What to do:
Here are some records. Print all of them exactly.

Records shown:
***

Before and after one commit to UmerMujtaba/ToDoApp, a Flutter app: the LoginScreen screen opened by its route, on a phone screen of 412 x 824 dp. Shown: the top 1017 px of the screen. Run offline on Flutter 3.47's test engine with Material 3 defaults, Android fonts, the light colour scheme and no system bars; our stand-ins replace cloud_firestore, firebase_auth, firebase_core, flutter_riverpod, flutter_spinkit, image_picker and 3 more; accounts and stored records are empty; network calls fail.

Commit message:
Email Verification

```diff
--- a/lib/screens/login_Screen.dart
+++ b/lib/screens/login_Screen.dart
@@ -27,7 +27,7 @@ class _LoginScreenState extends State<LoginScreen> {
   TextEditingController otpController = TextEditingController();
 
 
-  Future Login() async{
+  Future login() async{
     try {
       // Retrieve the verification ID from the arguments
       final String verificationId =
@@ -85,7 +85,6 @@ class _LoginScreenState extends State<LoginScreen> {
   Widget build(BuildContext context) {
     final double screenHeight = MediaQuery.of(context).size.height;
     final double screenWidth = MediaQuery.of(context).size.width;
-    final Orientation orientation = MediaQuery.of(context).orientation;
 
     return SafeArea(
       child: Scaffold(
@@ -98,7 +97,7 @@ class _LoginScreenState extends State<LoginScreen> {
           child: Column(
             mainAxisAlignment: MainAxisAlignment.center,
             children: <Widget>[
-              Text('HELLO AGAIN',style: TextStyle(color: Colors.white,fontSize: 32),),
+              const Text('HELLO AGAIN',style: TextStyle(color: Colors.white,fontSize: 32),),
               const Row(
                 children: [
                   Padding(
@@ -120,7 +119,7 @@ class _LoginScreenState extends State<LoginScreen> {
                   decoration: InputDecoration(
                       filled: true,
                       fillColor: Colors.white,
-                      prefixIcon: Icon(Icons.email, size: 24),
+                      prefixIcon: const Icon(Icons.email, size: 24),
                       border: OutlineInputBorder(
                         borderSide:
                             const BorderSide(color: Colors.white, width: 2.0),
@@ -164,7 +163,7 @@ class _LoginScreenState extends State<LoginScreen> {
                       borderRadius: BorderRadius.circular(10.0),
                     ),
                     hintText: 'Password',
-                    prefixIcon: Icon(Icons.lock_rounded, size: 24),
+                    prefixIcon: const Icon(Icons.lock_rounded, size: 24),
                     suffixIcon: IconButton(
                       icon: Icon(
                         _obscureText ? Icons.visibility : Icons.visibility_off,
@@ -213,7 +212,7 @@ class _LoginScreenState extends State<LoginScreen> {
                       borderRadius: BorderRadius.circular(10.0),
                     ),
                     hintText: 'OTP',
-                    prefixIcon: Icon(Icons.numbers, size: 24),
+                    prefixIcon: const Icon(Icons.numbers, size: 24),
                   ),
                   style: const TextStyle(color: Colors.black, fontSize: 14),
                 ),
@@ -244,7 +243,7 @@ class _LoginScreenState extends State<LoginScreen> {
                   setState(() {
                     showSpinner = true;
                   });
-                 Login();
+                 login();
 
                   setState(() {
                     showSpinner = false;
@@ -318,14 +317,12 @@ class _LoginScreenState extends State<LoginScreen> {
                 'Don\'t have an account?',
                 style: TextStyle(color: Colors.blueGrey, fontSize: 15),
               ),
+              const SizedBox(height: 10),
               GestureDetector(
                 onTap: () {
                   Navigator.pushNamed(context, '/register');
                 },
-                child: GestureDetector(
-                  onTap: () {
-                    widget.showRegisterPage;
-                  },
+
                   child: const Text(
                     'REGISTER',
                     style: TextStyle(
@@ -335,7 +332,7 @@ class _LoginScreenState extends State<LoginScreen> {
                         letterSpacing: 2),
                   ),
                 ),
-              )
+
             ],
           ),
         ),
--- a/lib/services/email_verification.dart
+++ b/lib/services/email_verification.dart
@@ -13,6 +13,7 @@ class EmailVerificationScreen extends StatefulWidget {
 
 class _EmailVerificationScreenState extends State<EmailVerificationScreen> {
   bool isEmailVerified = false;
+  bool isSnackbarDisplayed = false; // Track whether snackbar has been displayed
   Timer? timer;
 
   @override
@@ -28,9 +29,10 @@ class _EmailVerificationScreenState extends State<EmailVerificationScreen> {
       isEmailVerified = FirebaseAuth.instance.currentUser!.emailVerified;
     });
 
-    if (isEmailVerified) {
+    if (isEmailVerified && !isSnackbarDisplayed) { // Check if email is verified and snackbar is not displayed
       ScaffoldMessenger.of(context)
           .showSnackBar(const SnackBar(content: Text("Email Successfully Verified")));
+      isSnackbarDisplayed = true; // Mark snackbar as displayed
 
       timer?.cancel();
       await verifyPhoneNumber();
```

***

Reply to the exercise:
Before and after one commit to UmerMujtaba/ToDoApp, a Flutter app: the LoginScreen screen opened by its route, on a phone screen of 412 x 824 dp. Shown: the top 1017 px of the screen. Run offline on Flutter 3.47's test engine with Material 3 defaults, Android fonts, the light colour scheme and no system bars; our stand-ins replace cloud_firestore, firebase_auth, firebase_core, flutter_riverpod, flutter_spinkit, image_picker and 3 more; accounts and stored records are empty; network calls fail.

Commit message:
Email Verification

```diff
--- a/lib/screens/login_Screen.dart
+++ b/lib/screens/login_Screen.dart
@@ -27,7 +27,7 @@ class _LoginScreenState extends State<LoginScreen> {
   TextEditingController otpController = TextEditingController();
 
 
-  Future Login() async{
+  Future login() async{
     try {
       // Retrieve the verification ID from the arguments
       final String verificationId =
@@ -85,7 +85,6 @@ class _LoginScreenState extends State<LoginScreen> {
   Widget build(BuildContext context) {
     final double screenHeight = MediaQuery.of(context).size.height;
     final double screenWidth = MediaQuery.of(context).size.width;
-    final Orientation orientation = MediaQuery.of(context).orientation;
 
     return SafeArea(
       child: Scaffold(
@@ -98,7 +97,7 @@ class _LoginScreenState extends State<LoginScreen> {
           child: Column(
             mainAxisAlignment: MainAxisAlignment.center,
             children: <Widget>[
-              Text('HELLO AGAIN',style: TextStyle(color: Colors.white,fontSize: 32),),
+              const Text('HELLO AGAIN',style: TextStyle(color: Colors.white,fontSize: 32),),
               const Row(
                 children: [
                   Padding(
@@ -120,7 +119,7 @@ class _LoginScreenState extends State<LoginScreen> {
                   decoration: InputDecoration(
                       filled: true,
                       fillColor: Colors.white,
-                      prefixIcon: Icon(Icons.email, size: 24),
+                      prefixIcon: const Icon(Icons.email, size: 24),
                       border: OutlineInputBorder(
                         borderSide:
                             const BorderSide(color: Colors.white, width: 2.0),
@@ -164,7 +163,7 @@ class _LoginScreenState extends State<LoginScreen> {
                       borderRadius: BorderRadius.circular(10.0),
                     ),
                     hintText: 'Password',
-                    prefixIcon: Icon(Icons.lock_rounded, size: 24),
+                    prefixIcon: const Icon(Icons.lock_rounded, size: 24),
                     suffixIcon: IconButton(
                       icon: Icon(
                         _obscureText ? Icons.visibility : Icons.visibility_off,
@@ -213,7 +212,7 @@ class _LoginScreenState extends State<LoginScreen> {
                       borderRadius: BorderRadius.circular(10.0),
                     ),
                     hintText: 'OTP',
-                    prefixIcon: Icon(Icons.numbers, size: 24),
+                    prefixIcon: const Icon(Icons.numbers, size: 24),
                   ),
                   style: const TextStyle(color: Colors.black, fontSize: 14),
                 ),
@@ -244,7 +243,7 @@ class _LoginScreenState extends State<LoginScreen> {
                   setState(() {
                     showSpinner = true;
                   });
-                 Login();
+                 login();
 
                   setState(() {
                     showSpinner = false;
@@ -318,14 +317,12 @@ class _LoginScreenState extends State<LoginScreen> {
                 'Don\'t have an account?',
                 style: TextStyle(color: Colors.blueGrey, fontSize: 15),
               ),
+              const SizedBox(height: 10),
               GestureDetector(
                 onTap: () {
                   Navigator.pushNamed(context, '/register');
                 },
-                child: GestureDetector(
-                  onTap: () {
-                    widget.showRegisterPage;
-                  },
+
                   child: const Text(
                     'REGISTER',
                     style: TextStyle(
@@ -335,7 +332,7 @@ class _LoginScreenState extends State<LoginScreen> {
                         letterSpacing: 2),
                   ),
                 ),
-              )
+
             ],
           ),
         ),
--- a/lib/services/email_verification.dart
+++ b/lib/services/email_verification.dart
@@ -13,6 +13,7 @@ class EmailVerificationScreen extends StatefulWidget {
 
 class _EmailVerificationScreenState extends State<EmailVerificationScreen> {
   bool isEmailVerified = false;
+  bool isSnackbarDisplayed = false; // Track whether snackbar has been displayed
   Timer? timer;
 
   @override
@@ -28,9 +29,10 @@ class _EmailVerificationScreenState extends State<EmailVerificationScreen> {
       isEmailVerified = FirebaseAuth.instance.currentUser!.emailVerified;
     });
 
-    if (isEmailVerified) {
+    if (isEmailVerified && !isSnackbarDisplayed) { // Check if email is verified and snackbar is not displayed
       ScaffoldMessenger.of(context)
           .showSnackBar(const SnackBar(content: Text("Email Successfully Verified")));
+      isSnackbarDisplayed = true; // Mark snackbar as displayed
 
       timer?.cancel();
       await verifyPhoneNumber();
```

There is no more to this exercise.